Your copy must hold every line of the records word for word. It must hold no pictures.

++++ Data extract ++++

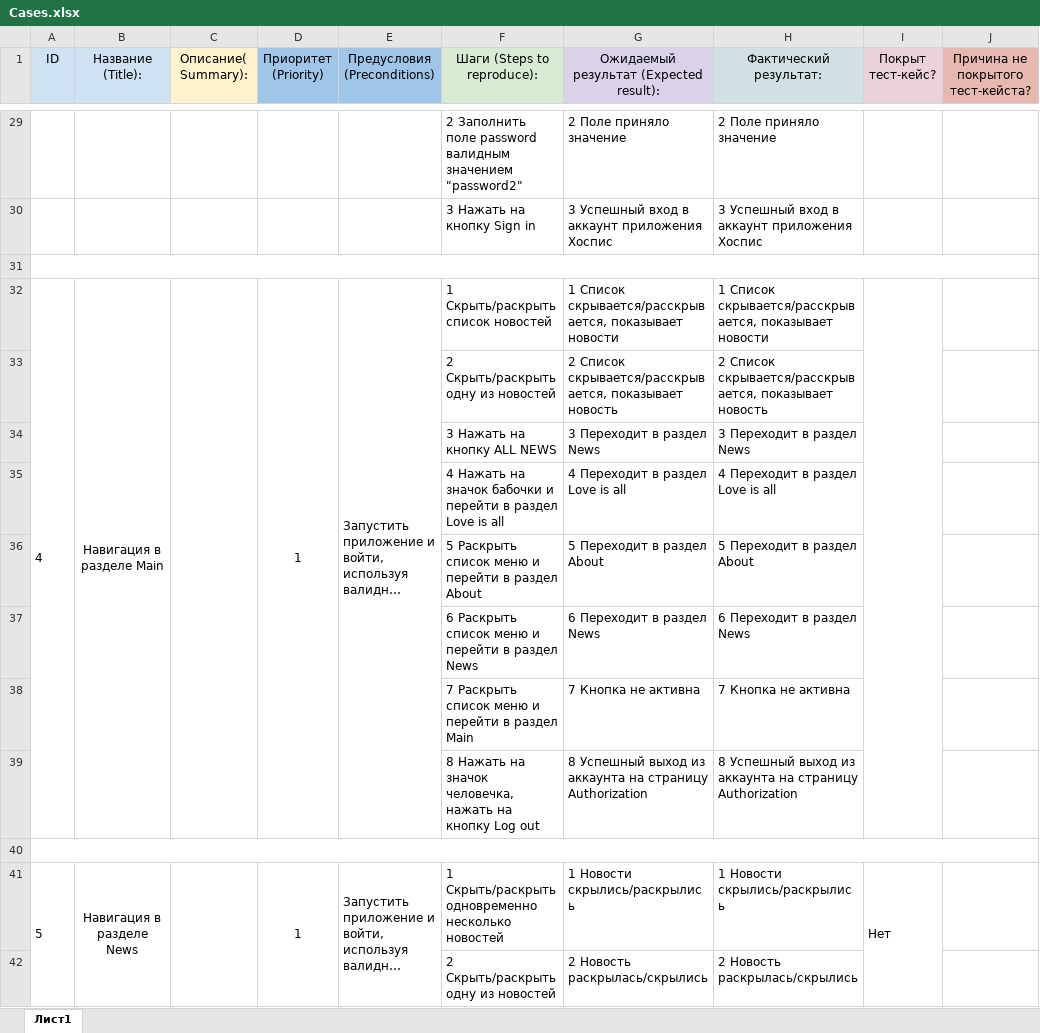
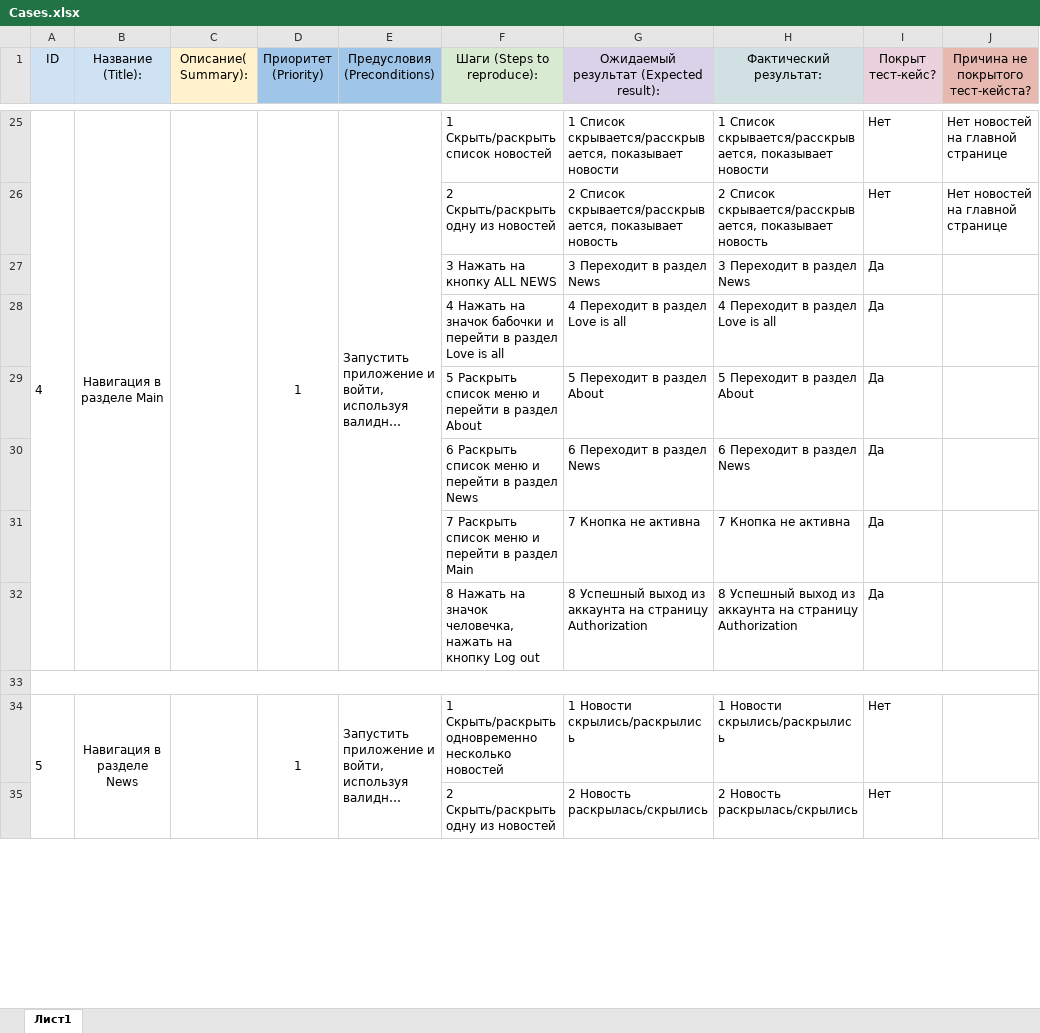
Before and after one commit to ViktoriaGuschina/diplom-QA, an Excel workbook: documents/Cases.xlsx, sheet Лист1, drawn as a sheet; only a part is shown, gaps mark what is left out; long unchanged cells end in …; values as stored, in another font and other column widths than the file's, no borders; charts and pictures not drawn; removed rows and columns are numbered as before the commit, all else as after; the diff covers the shown part only; the diff names each change by its address in the sheet, - before the commit and + after, or states it on an @@ line.

Commit message:
fix documents

```diff
--- a/documents/Cases.xlsx (sheet Лист1)
+++ b/documents/Cases.xlsx (sheet Лист1)
-row 29:  |  |  |  |  | 2 Заполнить поле password валидным значением "password2" | 2 Поле приняло значение | 2 Поле приняло значение
-row 30:  |  |  |  |  | 3 Нажать на кнопку Sign in | 3 Успешный вход в аккаунт приложения Хоспис | 3 Успешный вход в аккаунт приложения Хоспис
-row 31: (empty)
-I25:I26 (Покрыт тест-кейс?): (empty)
+I25:I26 (Покрыт тест-кейс?): Нет
-I32:I39 merged
-J25:J26: (empty)
+J25:J26: Нет новостей на главной странице
-I27:I32 (Покрыт тест-кейс?): (empty)
+I27:I32 (Покрыт тест-кейс?): Да
-I41:I49 merged
-I35 (Покрыт тест-кейс?): (empty)
+I35 (Покрыт тест-кейс?): Нет
```
Also changed, not shown: 6 added rows, 9 removed rows, 5 moved rows, 30 edited cells and merged cells elsewhere in this sheet, 3 other files.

++++

§ **Written reply**:
Before and after one commit to ViktoriaGuschina/diplom-QA, an Excel workbook: documents/Cases.xlsx, sheet Лист1, drawn as a sheet; only a part is shown, gaps mark what is left out; long unchanged cells end in …; values as stored, in another font and other column widths than the file's, no borders; charts and pictures not drawn; removed rows and columns are numbered as before the commit, all else as after; the diff covers the shown part only; the diff names each change by its address in the sheet, - before the commit and + after, or states it on an @@ line.

Commit message:
fix documents

```diff
--- a/documents/Cases.xlsx (sheet Лист1)
+++ b/documents/Cases.xlsx (sheet Лист1)
-row 29:  |  |  |  |  | 2 Заполнить поле password валидным значением "password2" | 2 Поле приняло значение | 2 Поле приняло значение
-row 30:  |  |  |  |  | 3 Нажать на кнопку Sign in | 3 Успешный вход в аккаунт приложения Хоспис | 3 Успешный вход в аккаунт приложения Хоспис
-row 31: (empty)
-I25:I26 (Покрыт тест-кейс?): (empty)
+I25:I26 (Покрыт тест-кейс?): Нет
-I32:I39 merged
-J25:J26: (empty)
+J25:J26: Нет новостей на главной странице
-I27:I32 (Покрыт тест-кейс?): (empty)
+I27:I32 (Покрыт тест-кейс?): Да
-I41:I49 merged
-I35 (Покрыт тест-кейс?): (empty)
+I35 (Покрыт тест-кейс?): Нет
```
Also changed, not shown: 6 added rows, 9 removed rows, 5 moved rows, 30 edited cells and merged cells elsewhere in this sheet, 3 other files.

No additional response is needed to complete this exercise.